Mike Pezzullo, one of Canberra’s most powerful and certainly most controversial public servants, cannot survive the revelation of the trove of text messages showing him blatantly inserting himself into the political process.

Pezzullo, the secretary of the Department of Home Affairs, has been stood aside while his extraordinary behaviour, exposed by Nine Entertainment, is scrutinised by a former public service commissioner, Lynelle Briggs. But the end of the story is predictable.

In the tsunami of encrypted texts, running over five years and sent to Scott Briggs (no relation to Lynelle Briggs), a Liberal insider and confidant of prime ministers Malcolm Turnbull and Scott Morrison, Pezzullo repeatedly lobbied for his departmental interests and his views.

He dissed ministers in the way of these interests or those (and other people) he didn’t rate.
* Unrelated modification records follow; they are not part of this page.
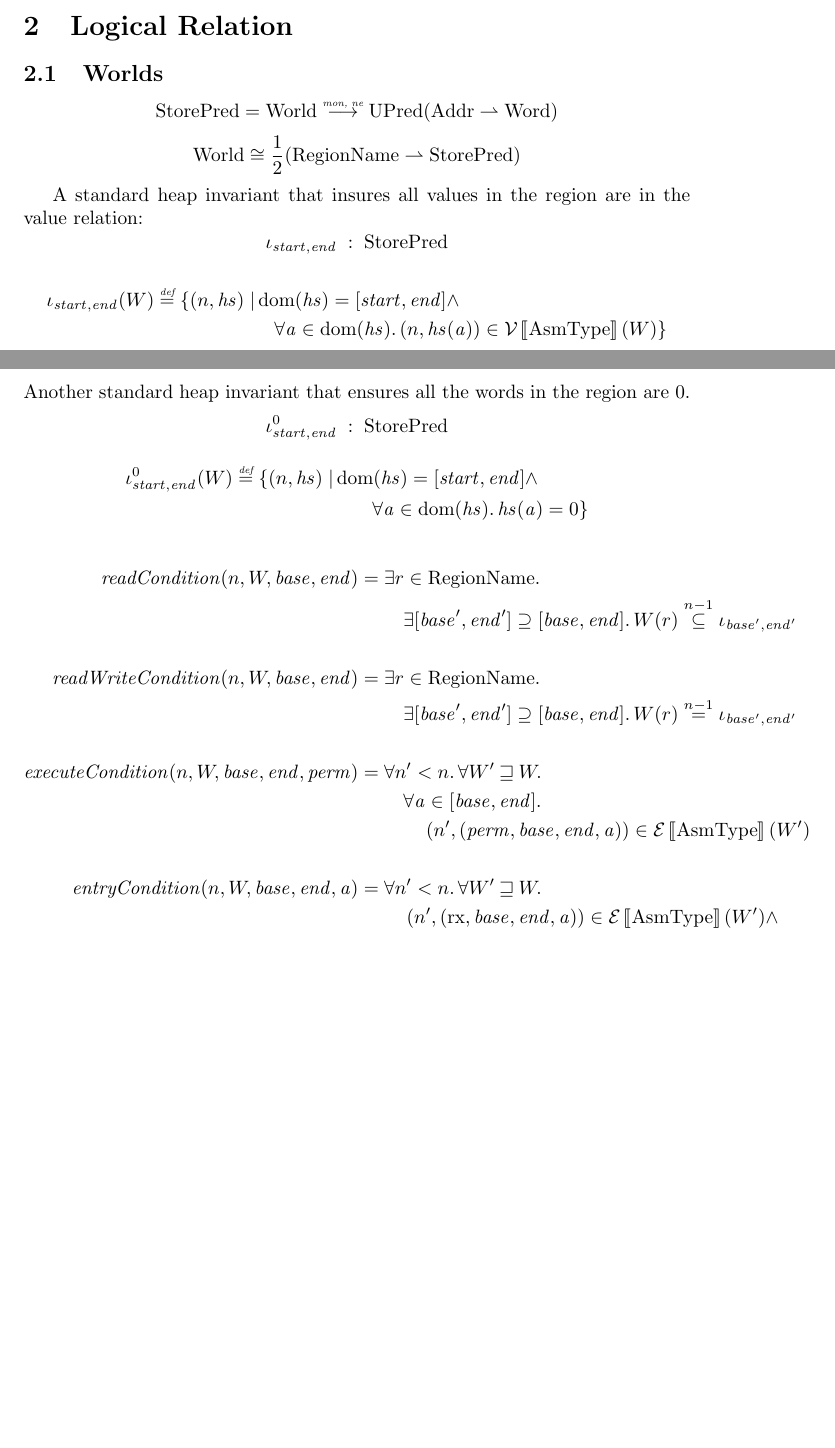
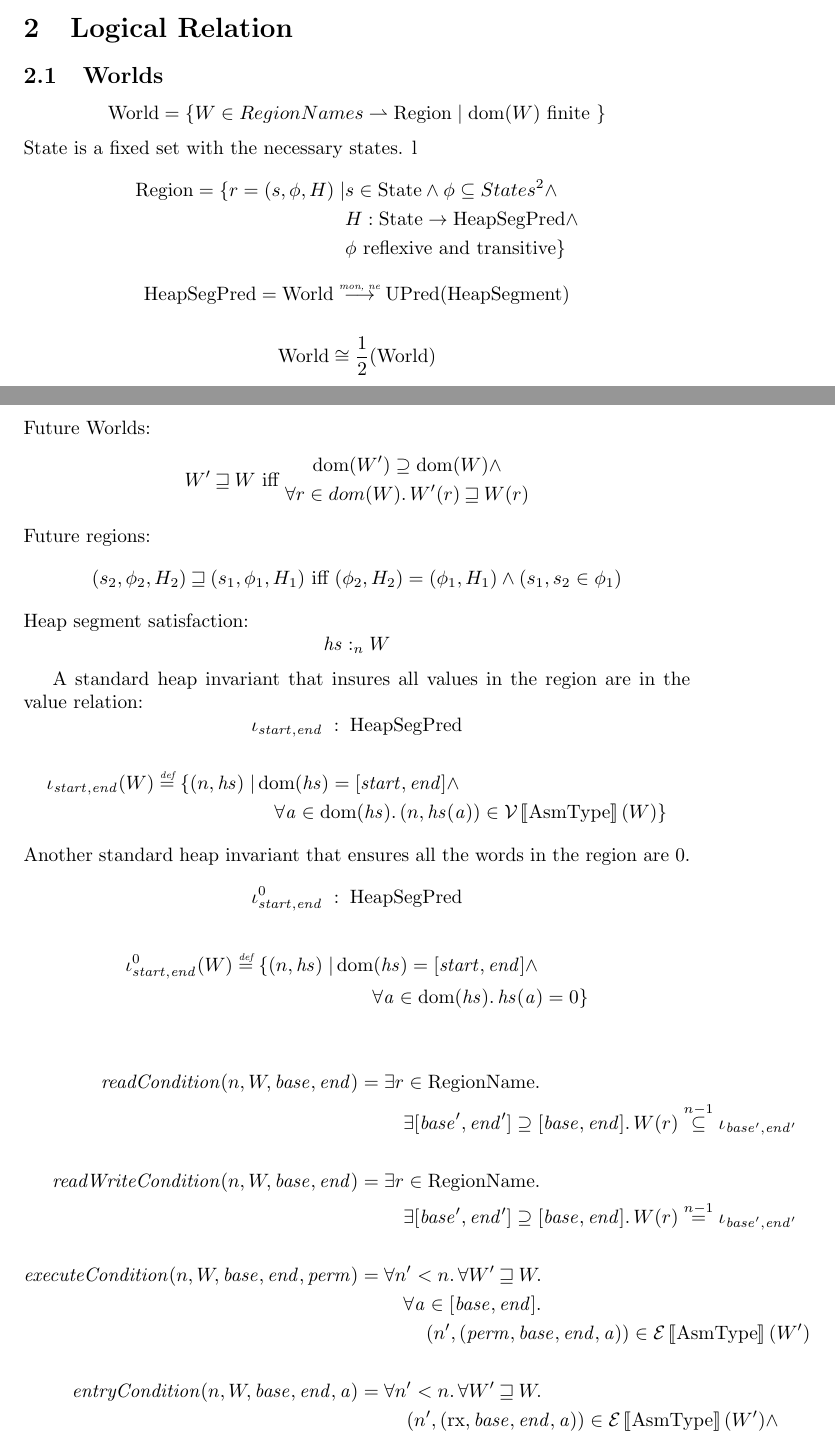
Before and after one commit to dominiquedevriese/capability-machine-reasoning-on-paper, a LaTeX document (capability-machine.tex): two parts of pages 12 and 13 of 17 before the commit and two parts of pages 12 and 13 of 18 after it, joined at a grey line, cut so that both start at the same text, the shorter picture padded with empty space. Compiled offline with pdfLaTeX.

Commit message:
added new world definitions

```diff
--- a/capability-machine.tex
+++ b/capability-machine.tex
@@ -132,9 +132,11 @@
 \newcommand{\ints}{\mathbb{Z}}
 \newcommand{\Perms}{\plaindom{Perm}}
 
-\newcommand{\RegionName}{\plaindom{RegionName}}
+\newcommand{\States}{\plaindom{State}}
+\newcommand{\RegionNames}{\plaindom{RegionName}}
+\newcommand{\Regions}{\plaindom{Region}}
 \newcommand{\Worlds}{\plaindom{World}}
-\newcommand{\StorePred}{\plaindom{StorePred}}
+\newcommand{\StorePred}{\plaindom{HeapSegPred}}
 \newcommand{\UPred}[1]{\plaindom{UPred}(#1)}
 
 %LR
@@ -701,10 +703,38 @@ We have now shown the three conditions and thus proven Lemma~\ref{lem:tckt-disp}
 \label{sec:logical-relation}
 \subsection{Worlds}
 \[
-  \StorePred = \Worlds \monnefun \UPred{\Addrs \parfun \Words}
+  \Worlds = \{ W \in RegionNames \parfun \Regions \mid \dom(W) \text{ finite } \}
 \]
+$\States$ is a fixed set with the necessary states.
+l
+\begin{align*}
+  \Regions = \{ r = (s, \phi, H) \mid &  s \in \States \land \phi \subseteq States^2 \land \\
+                                      &  H : \States \rightarrow \StorePred \land \\
+                                      &  \phi \text{ reflexive and transitive} \}
+\end{align*}
 \[
-\Worlds \cong \frac{1}{2} (\RegionName \parfun \StorePred)
+  \StorePred = \Worlds \monnefun \UPred{\HeapSegments}
+\]
+
+\[
+\Worlds \cong \frac{1}{2} (\Worlds)
+\]
+Future Worlds:
+\[
+ W' \future W \text{ iff }
+ \begin{gathered}
+   \dom(W') \supseteq \dom(W) \land \\
+   \forall r \in dom(W) \ldotp W'(r) \future W(r)
+ \end{gathered}
+\]
+Future regions:
+\[
+  (s_2,\phi_2,H_2) \future (s_1,\phi_1,H_1) \text{ iff }
+    (\phi_2,H_2) = (\phi_1,H_1) \land (s_1,s_2 \in \phi_1)
+\]
+Heap segment satisfaction:
+\[
+\heapSat[\hs]{n}{W}
 \]
 
 A standard heap invariant that insures all values in the region are in the value  relation:
@@ -726,9 +756,9 @@ Another standard heap invariant that ensures all the words in the region are 0.
 
 
 \begin{align*}
-  \readCond{n,W,\start,\addrend} =        & \;\exists r \in \RegionName \ldotp \\
+  \readCond{n,W,\start,\addrend} =        & \;\exists r \in \RegionNames \ldotp \\
                                           & \;\quad \exists [\start',\addrend'] \supseteq [\start,\addrend] \ldotp W(r) \nsubeq[n-1] \iota_{\start',\addrend'} \\ & \\
-  \writeCond{n,W,\start,\addrend} =       & \; \exists r \in \RegionName \ldotp \\
+  \writeCond{n,W,\start,\addrend} =       & \; \exists r \in \RegionNames \ldotp \\
                                           & \;\quad \exists [\start',\addrend'] \supseteq [\start,\addrend] \ldotp W(r) \nequal[n-1] \iota_{\start',\addrend'} \\ & \\
   \execCond{n,W,\start,\addrend,\perm} =  & \; \forall n' < n \ldotp \forall W' \future W \ldotp \\
                                           & \; \quad \forall \addr \in [\start,\addrend] \ldotp \\
```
He used Briggs to seek leverage with the then PMs, asking for his opinions to be passed on. Briggs was happy to comply.

Nine says it learned of the messages “via a third party who obtained lawful access to them”.
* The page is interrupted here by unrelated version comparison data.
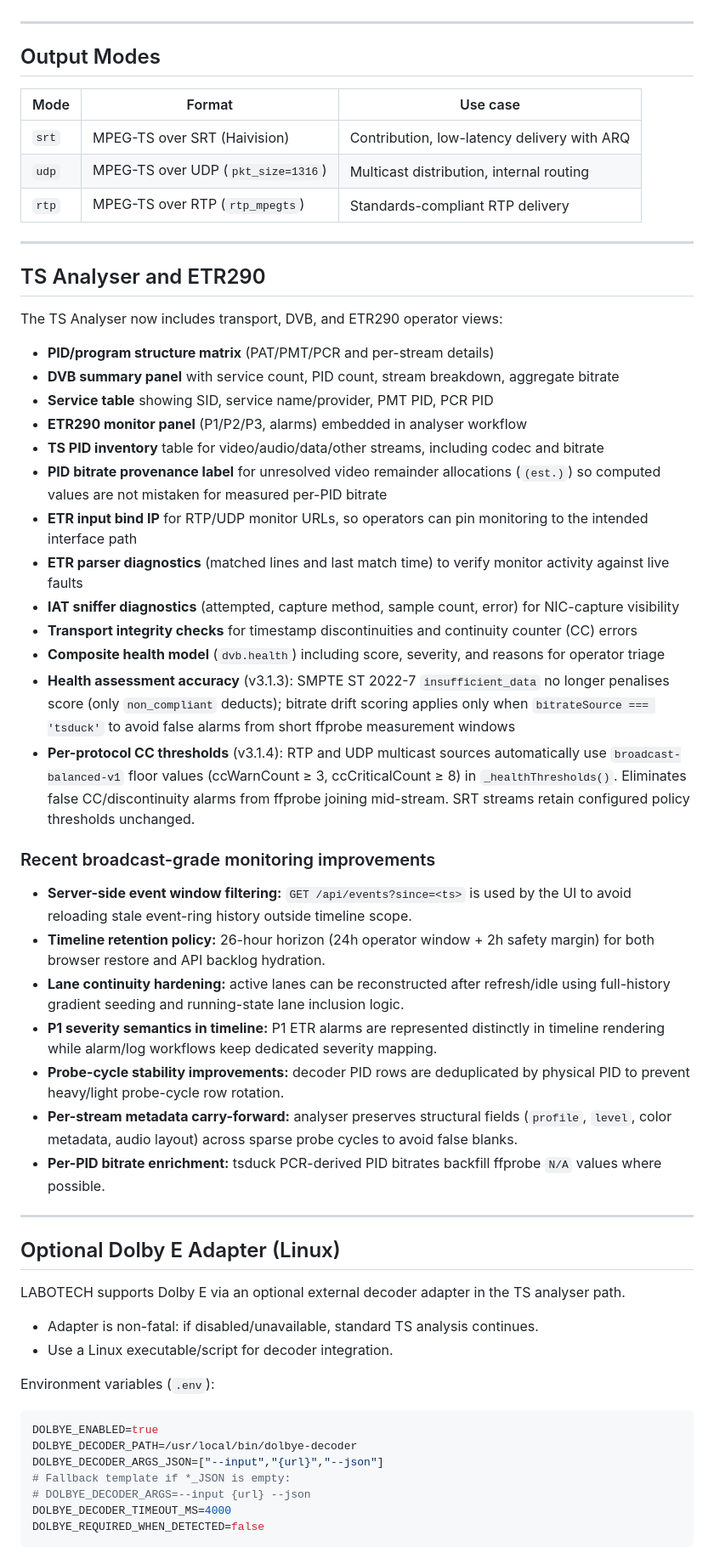
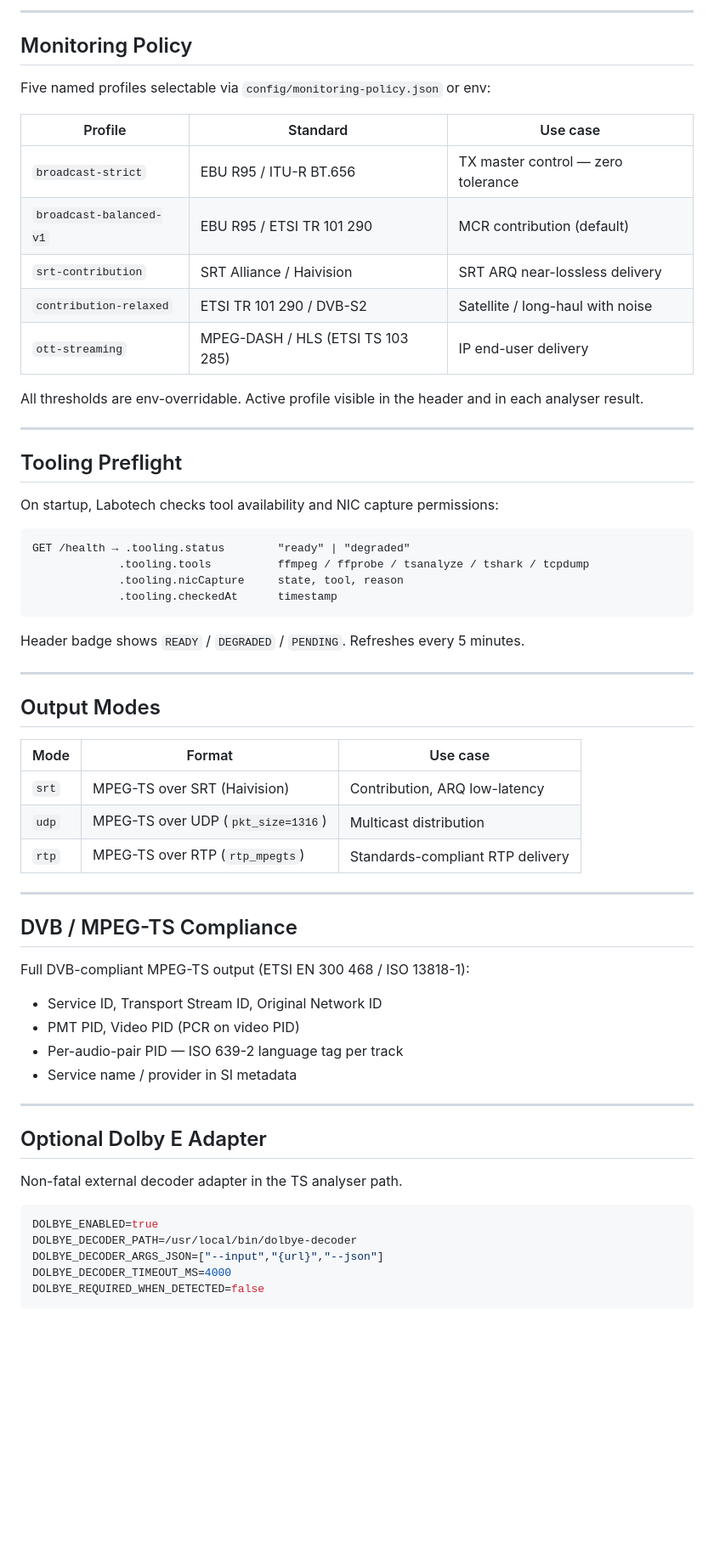
Before and after one commit to comzis/labotech, a Markdown page: README.md, the part around one of its changes. Shown at 85% size. GitHub-like rendering; blank space fills up the shorter version.

````diff
--- a/README.md
+++ b/README.md
@@ -195,3 +208,33 @@ The encoder supports full DVB-compliant MPEG-TS output (ETSI EN 300 468 / ISO 13
+---
+
+## Monitoring Policy
+
+Five named profiles selectable via `config/monitoring-policy.json` or env:
+
+| Profile | Standard | Use case |
+|---|---|---|
+| `broadcast-strict` | EBU R95 / ITU-R BT.656 | TX master control — zero tolerance |
+| `broadcast-balanced-v1` | EBU R95 / ETSI TR 101 290 | MCR contribution (default) |
+| `srt-contribution` | SRT Alliance / Haivision | SRT ARQ near-lossless delivery |
+| `contribution-relaxed` | ETSI TR 101 290 / DVB-S2 | Satellite / long-haul with noise |
+| `ott-streaming` | MPEG-DASH / HLS (ETSI TS 103 285) | IP end-user delivery |
+
+All thresholds are env-overridable. Active profile visible in the header and in each analyser result.
+
+---
+
+## Tooling Preflight
+
+On startup, Labotech checks tool availability and NIC capture permissions:
+
+```
+GET /health → .tooling.status        "ready" | "degraded"
+             .tooling.tools          ffmpeg / ffprobe / tsanalyze / tshark / tcpdump
+             .tooling.nicCapture     state, tool, reason
+             .tooling.checkedAt      timestamp
+```
+
+Header badge shows `READY` / `DEGRADED` / `PENDING`. Refreshes every 5 minutes.
 
 ---
 
@@ -199,57 +242,31 @@ The encoder supports full DVB-compliant MPEG-TS output (ETSI EN 300 468 / ISO 13
 
 | Mode | Format | Use case |
 |---|---|---|
-| `srt` | MPEG-TS over SRT (Haivision) | Contribution, low-latency delivery with ARQ |
-| `udp` | MPEG-TS over UDP (`pkt_size=1316`) | Multicast distribution, internal routing |
+| `srt` | MPEG-TS over SRT (Haivision) | Contribution, ARQ low-latency |
+| `udp` | MPEG-TS over UDP (`pkt_size=1316`) | Multicast distribution |
 | `rtp` | MPEG-TS over RTP (`rtp_mpegts`) | Standards-compliant RTP delivery |
 
 ---
 
-## TS Analyser and ETR290
+## DVB / MPEG-TS Compliance
 
-The TS Analyser now includes transport, DVB, and ETR290 operator views:
+Full DVB-compliant MPEG-TS output (ETSI EN 300 468 / ISO 13818-1):
 
-- **PID/program structure matrix** (PAT/PMT/PCR and per-stream details)
-- **DVB summary panel** with service count, PID count, stream breakdown, aggregate bitrate
-- **Service table** showing SID, service name/provider, PMT PID, PCR PID
-- **ETR290 monitor panel** (P1/P2/P3, alarms) embedded in analyser workflow
-- **TS PID inventory** table for video/audio/data/other streams, including codec and bitrate
-- **PID bitrate provenance label** for unresolved video remainder allocations (`(est.)`) so computed values are not mistaken for measured per-PID bitrate
-- **ETR input bind IP** for RTP/UDP monitor URLs, so operators can pin monitoring to the intended interface path
-- **ETR parser diagnostics** (matched lines and last match time) to verify monitor activity against live faults
-- **IAT sniffer diagnostics** (attempted, capture method, sample count, error) for NIC-capture visibility
-- **Transport integrity checks** for timestamp discontinuities and continuity counter (CC) errors
-- **Composite health model** (`dvb.health`) including score, severity, and reasons for operator triage
-- **Health assessment accuracy** (v3.1.3): SMPTE ST 2022-7 `insufficient_data` no longer penalises score (only `non_compliant` deducts); bitrate drift scoring applies only when `bitrateSource === 'tsduck'` to avoid false alarms from short ffprobe measurement windows
-- **Per-protocol CC thresholds** (v3.1.4): RTP and UDP multicast sources automatically use `broadcast-balanced-v1` floor values (ccWarnCount ≥ 3, ccCriticalCount ≥ 8) in `_healthThresholds()`. Eliminates false CC/discontinuity alarms from ffprobe joining mid-stream. SRT streams retain configured policy thresholds unchanged.
-
-### Recent broadcast-grade monitoring improvements
-
-- **Server-side event window filtering:** `GET /api/events?since=<ts>` is used by the UI to avoid reloading stale event-ring history outside timeline scope.
-- **Timeline retention policy:** 26-hour horizon (24h operator window + 2h safety margin) for both browser restore and API backlog hydration.
-- **Lane continuity hardening:** active lanes can be reconstructed after refresh/idle using full-history gradient seeding and running-state lane inclusion logic.
-- **P1 severity semantics in timeline:** P1 ETR alarms are represented distinctly in timeline rendering while alarm/log workflows keep dedicated severity mapping.
-- **Probe-cycle stability improvements:** decoder PID rows are deduplicated by physical PID to prevent heavy/light probe-cycle row rotation.
-- **Per-stream metadata carry-forward:** analyser preserves structural fields (`profile`, `level`, color metadata, audio layout) across sparse probe cycles to avoid false blanks.
-- **Per-PID bitrate enrichment:** tsduck PCR-derived PID bitrates backfill ffprobe `N/A` values where possible.
+- Service ID, Transport Stream ID, Original Network ID
+- PMT PID, Video PID (PCR on video PID)
+- Per-audio-pair PID — ISO 639-2 language tag per track
+- Service name / provider in SI metadata
 
 ---
 
-## Optional Dolby E Adapter (Linux)
+## Optional Dolby E Adapter
 
-LABOTECH supports Dolby E via an optional external decoder adapter in the TS analyser path.
-
-- Adapter is non-fatal: if disabled/unavailable, standard TS analysis continues.
-- Use a Linux executable/script for decoder integration.
-
-Environment variables (`.env`):
+Non-fatal external decoder adapter in the TS analyser path.
 
 ```bash
 DOLBYE_ENABLED=true
 DOLBYE_DECODER_PATH=/usr/local/bin/dolbye-decoder
 DOLBYE_DECODER_ARGS_JSON=["--input","{url}","--json"]
-# Fallback template if *_JSON is empty:
-# DOLBYE_DECODER_ARGS=--input {url} --json
 DOLBYE_DECODER_TIMEOUT_MS=4000
 DOLBYE_REQUIRED_WHEN_DETECTED=false
 ```
````
Also changed, not shown: other parts of README.md (+141 -205 lines).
Pezzullo is a one-off in the today’s public service. He can perhaps be partly understood by referring back to the so-called bureaucratic “mandarins” of decades ago. They ran their departments with iron grips, and in some cases were, or tried to be, as powerful as ministers, or more so. They gave no quarter in bureaucratic battles.

The mandarins were “players”. Pezzullo is a “player”.
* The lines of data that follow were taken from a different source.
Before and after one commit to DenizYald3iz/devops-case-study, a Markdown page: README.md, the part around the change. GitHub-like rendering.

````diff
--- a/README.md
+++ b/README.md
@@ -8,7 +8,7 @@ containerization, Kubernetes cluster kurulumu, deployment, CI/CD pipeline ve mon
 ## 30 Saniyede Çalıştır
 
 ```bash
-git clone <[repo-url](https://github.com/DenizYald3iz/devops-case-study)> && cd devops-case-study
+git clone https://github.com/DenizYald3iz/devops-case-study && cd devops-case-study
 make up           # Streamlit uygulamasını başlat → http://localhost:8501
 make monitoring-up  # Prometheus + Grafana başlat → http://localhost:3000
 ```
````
He’s tough and polarising, with supporters and bitter enemies. Critics have long questioned his judgement. On security matters, he’s the hawks’ hawk. While at first blush his texts appear highly partisan, that is too simplistic an interpretation. He fights bureaucratic and policy/ideological battles, rather than being directly party-political.

His addiction to texting is certainly bipartisan. Within the Albanese government they joke about it starting first thing in the morning and running well into the night.

As a public servant, Pezzullo has served both sides of politics. When in the defence department, he was lead author of the Rudd government’s 2009 defence white paper, which raised the hackles of China. Earlier, he was a senior staffer to Kim Beazley when Beazley was opposition leader. His primary interest is defence – he would have liked nothing better than to head the defence department.

When Anthony Albanese won government, some in Labor wanted Pezzullo gone. He survived not least because the new home affairs minister, Clare O’Neil, in charge of this huge, sprawling empire, needed an experienced hand.

In some ways, Pezzullo is a stickler for process – as we saw when Morrison was trying to make political use of a boat headed for Australia on election day – which makes these texts all the more shocking. But he portrayed himself as acting in broader interests, telling Briggs at one point during the 2018 battle over the prime ministership, “I say that from a policy perspective and not from a Liberal leadership perspective”.

Pezzullo lobbied relentlessly for the creation of the home affairs “super” department, which Turnbull set up in December 2017 to placate the ambitious Peter Dutton.

Those who resisted its establishment, particularly then attorney-general George Brandis, became Pezzullo’s targets. He accused Brandis of “lawyering” public servants “into a state of befuddlement”.

Pezzullo is particularly fond of military imagery. During the struggle to get home affairs up, he texted Briggs, “I am running deep and silent. Won’t come up to periscope depth for a while”. In another message he said the attorney-general’s department needed to be “put to the sword” on a matter, then “we can break out of the Normandy beachhead”. (In a 2021 Anzac Day message to staff Pezzullo caused a public ruckus when he wrote of “the drums of war” beating.)

Moderates were an all-round worry in the Pezzullo texts. Marise Payne, in the defence portfolio, was “completely ineffectual”, “a problem” and “doesn’t have a clear view of the national interest”. Julie Bishop received short shrift; he “almost had a heart attack” when she put her hand up as a candidate in the 2018 upheaval. He was sarcastically relieved when Briggs assured him she had few numbers.

In that battle, in which Dutton (Pezzullo’s minister) challenged Turnbull and Morrison ultimately emerged as prime minister, Pezzullo was concerned about who would end up his minister.

“You need a right winger in there – people smugglers will be watching”, he texted Briggs.

“Any suggestion of a moderate going in would be potentially lethal viz” for Operation Sovereign Borders, he said.

Pezzullo had little time for the head of the prime minister’s department, Martin Parkinson: he was not up to the job and “entirely lacking in self awareness”. In one of those nice ironies of politics, Parkinson was commissioned by the Labor government to lead O’Neil’s migration review.

Pezzullo, whose tug-of-war appearances at Senate estimates hearings are often compulsory viewing, complained to Briggs in 2020, after enduring a particularly long session, that the hearings were “actually a concern for our democracy”. But he boasted that “in batting terms we are 0-400”.

Free speech came well behind security in Pezzullo’s priorities. After an awkward story by reporter Annika Smethurst, who was subjected to a police raid, Pezzullo reportedly argued for a revival of the D-notice system, under which editors were requested not to publish certain information affecting defence or national security. It didn’t happen.

Pezzullo in one text asked Briggs, “Please keep our conversations confidential. Tricky tight rope for me”. Tricky indeed. The player obsessed by security has been undone by some unidentified power play that has left him totally exposed.

The Conversation

Michelle Grattan does not work for, consult, own shares in or receive funding from any company or organisation that would benefit from this article, and has disclosed no relevant affiliations beyond their academic appointment.

ref. View from The Hill: ‘Player’ Mike Pezzullo undone by power play –